*** Opening INPUT RECORDS ***
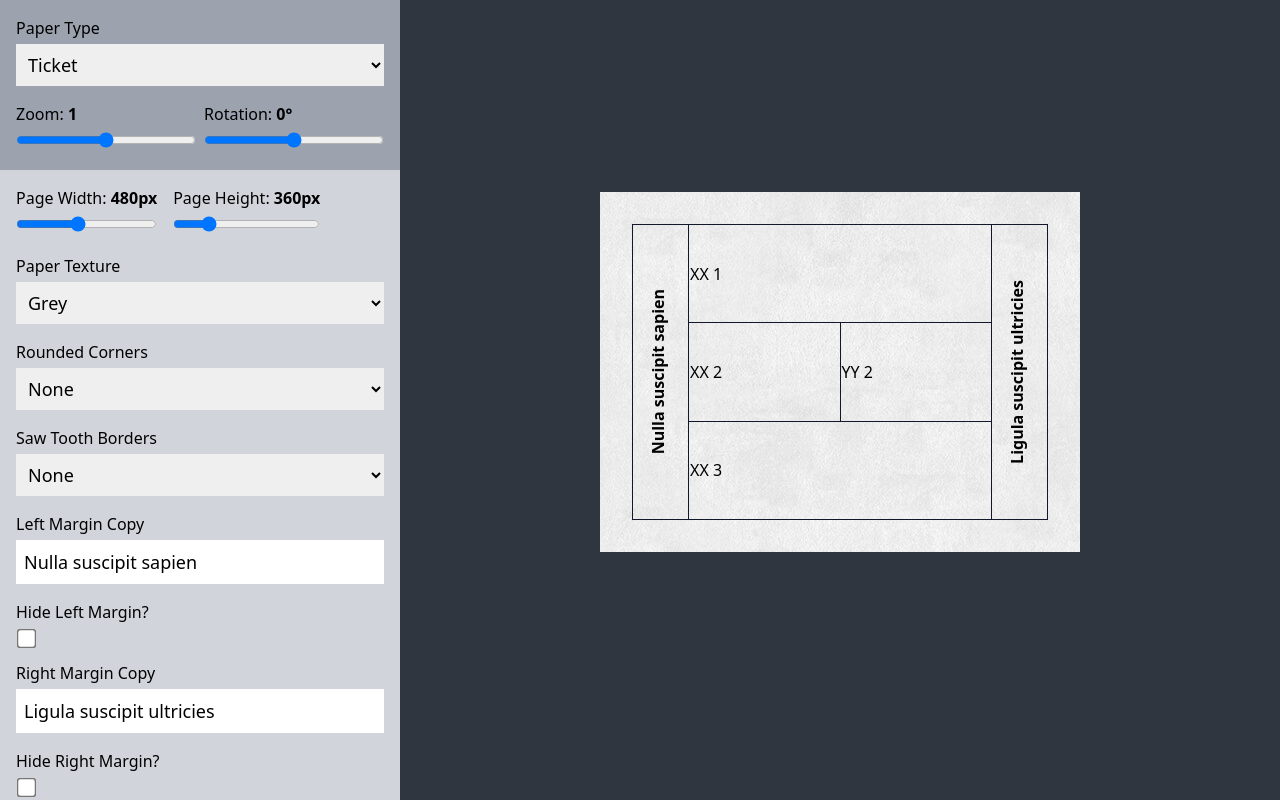
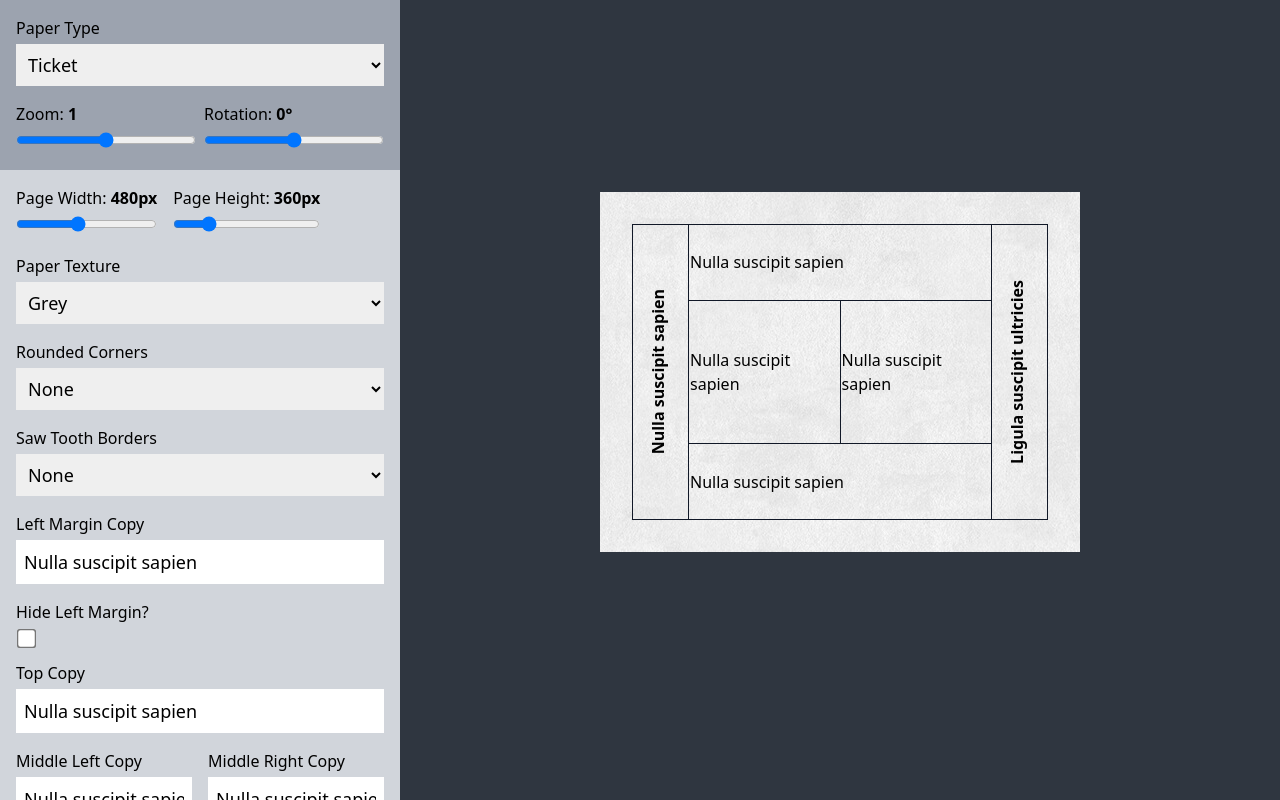
Before and after one commit to thomascgray/ttrpg-paper-props, a React (Vite) app: page / in a window 1280 px wide. Built offline with nearby package versions, Linux system fonts and the light colour scheme; what @tailwindcss/typography would draw is missing.

Commit message:
more ticket fuckery

```diff
--- /dev/null
+++ b/src/components/TextArea.tsx
@@ -0,0 +1,37 @@
+import React from "react";
+
+interface iTextAreaProps {
+  label: string;
+  value: string;
+  rows: number;
+  onUpdate: (value: any) => void;
+}
+
+export const TextArea = (props: iTextAreaProps) => {
+  return (
+    <label className="block">
+      <span className="block mb-1">
+        {props.label}{" "}
+        <span className="italic">
+          You can use{" "}
+          <a
+            className="text-blue-400 underline"
+            href="https://www.markdownguide.org/cheat-sheet/"
+          >
+            markdown
+          </a>
+          !
+        </span>
+      </span>
+
+      <textarea
+        value={props.value}
+        className="w-full p-2 text-lg"
+        rows={props.rows}
+        onChange={(e) => {
+          props.onUpdate(e.target.value);
+        }}
+      />
+    </label>
+  );
+};
--- a/src/config.ts
+++ b/src/config.ts
@@ -138,6 +138,10 @@ Sincerely, Lorem Ipsum`,
       hide_left_margin_copy: false,
       right_margin_copy: "Ligula suscipit ultricies",
       hide_right_margin_copy: false,
+      top_copy: "Nulla suscipit sapien",
+      middle_left_copy: "Nulla suscipit sapien",
+      middle_right_copy: "Nulla suscipit sapien",
+      botom_copy: "Nulla suscipit sapien",
       // font_size: "prose-lg",
       // font_weight: "font-indie-flower",
       // prefix: "To my Dearest,",
--- a/src/props/Ticket/form.tsx
+++ b/src/props/Ticket/form.tsx
@@ -7,6 +7,7 @@ import { FontWeightSelector } from "../../components/FontWeightSelector";
 import { BorderRadiusSelector } from "../../components/BorderRadiusSelector";
 import { TextInput } from "../../components/TextInput";
 import { CheckboxInput } from "../../components/CheckboxInput";
+import { TextArea } from "../../components/TextArea";
 
 interface iTicketFormProps {
   dataset: typeof PAPER_TYPES["TICKET"]["data"];
@@ -106,6 +107,44 @@ export const TicketForm = (props: iTicketFormProps) => {
       />
 
       <TextInput
+        label="Top Copy"
+        value={props.dataset.top_copy}
+        onUpdate={(newValue) => {
+          props.handleDataChange("top_copy", newValue);
+        }}
+      />
+
+      <div className="flex">
+        <div className="mr-2">
+          <TextInput
+            label="Middle Left Copy"
+            value={props.dataset.middle_left_copy}
+            onUpdate={(newValue) => {
+              props.handleDataChange("middle_left_copy", newValue);
+            }}
+          />
+        </div>
+
+        <div className="ml-2">
+          <TextInput
+            label="Middle Right Copy"
+            value={props.dataset.middle_right_copy}
+            onUpdate={(newValue) => {
+              props.handleDataChange("middle_right_copy", newValue);
+            }}
+          />
+        </div>
+      </div>
+
+      <TextInput
+        label="Bottom Copy"
+        value={props.dataset.botom_copy}
+        onUpdate={(newValue) => {
+          props.handleDataChange("botom_copy", newValue);
+        }}
+      />
+
+      <TextInput
         label="Right Margin Copy"
         value={props.dataset.right_margin_copy}
         onUpdate={(newValue) => {
--- a/src/props/Ticket/renderer.tsx
+++ b/src/props/Ticket/renderer.tsx
@@ -1,9 +1,9 @@
 import React from "react";
 import classNames from "classnames";
 import { PAPER_TYPES } from "../../config";
+import Markdown from "markdown-to-jsx";
 
 export const Ticket = (props: typeof PAPER_TYPES["TICKET"]["data"]) => {
-  console.log("props.sawtooth_border", props.sawtooth_border);
   return (
     <div className="relative mx-auto flex justify-around">
       <div
@@ -39,14 +39,18 @@ export const Ticket = (props: typeof PAPER_TYPES["TICKET"]["data"]) => {
                     }}
                     className="block transform rotate-180 ml-3 font-bold"
                   >
-                    {props.left_margin_copy}
+                    <Markdown className="copy-markdown">
+                      {props.left_margin_copy}
+                    </Markdown>
                   </span>
                 </td>
                 <td
                   colSpan={2}
-                  className="border border-gray-900 border-double"
+                  className="border border-gray-900 border-double prose"
                 >
-                  XX 1
+                  <Markdown className="copy-markdown">
+                    {props.top_copy}
+                  </Markdown>
                 </td>
                 <td
                   rowSpan={3}
@@ -63,20 +67,32 @@ export const Ticket = (props: typeof PAPER_TYPES["TICKET"]["data"]) => {
                     }}
                     className="block transform rotate-180 ml-3 font-bold"
                   >
-                    {props.right_margin_copy}
+                    <Markdown className="copy-markdown">
+                      {props.right_margin_copy}
+                    </Markdown>
                   </span>
                 </td>
               </tr>
               <tr>
-                <td className="border border-gray-900 border-double">XX 2</td>
-                <td className="border border-gray-900 border-double">YY 2</td>
+                <td className="border border-gray-900 border-double prose">
+                  <Markdown className="copy-markdown">
+                    {props.middle_left_copy}
+                  </Markdown>
+                </td>
+                <td className="border border-gray-900 border-double prose">
+                  <Markdown className="copy-markdown">
+                    {props.middle_right_copy}
+                  </Markdown>
+                </td>
               </tr>
               <tr>
                 <td
                   colSpan={2}
-                  className="border border-gray-900 border-double"
+                  className="border border-gray-900 border-double prose"
                 >
-                  XX 3
+                  <Markdown className="copy-markdown">
+                    {props.botom_copy}
+                  </Markdown>
                 </td>
               </tr>
             </tbody>
```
*** Closing INPUT RECORDS ***
→ TASK ITEM
Go through the data above and copy each line in which "sapien" appears.

→ OUTPUT OF THE EXERCISE
+      top_copy: "Nulla suscipit sapien",
+      middle_left_copy: "Nulla suscipit sapien",
+      middle_right_copy: "Nulla suscipit sapien",
+      botom_copy: "Nulla suscipit sapien",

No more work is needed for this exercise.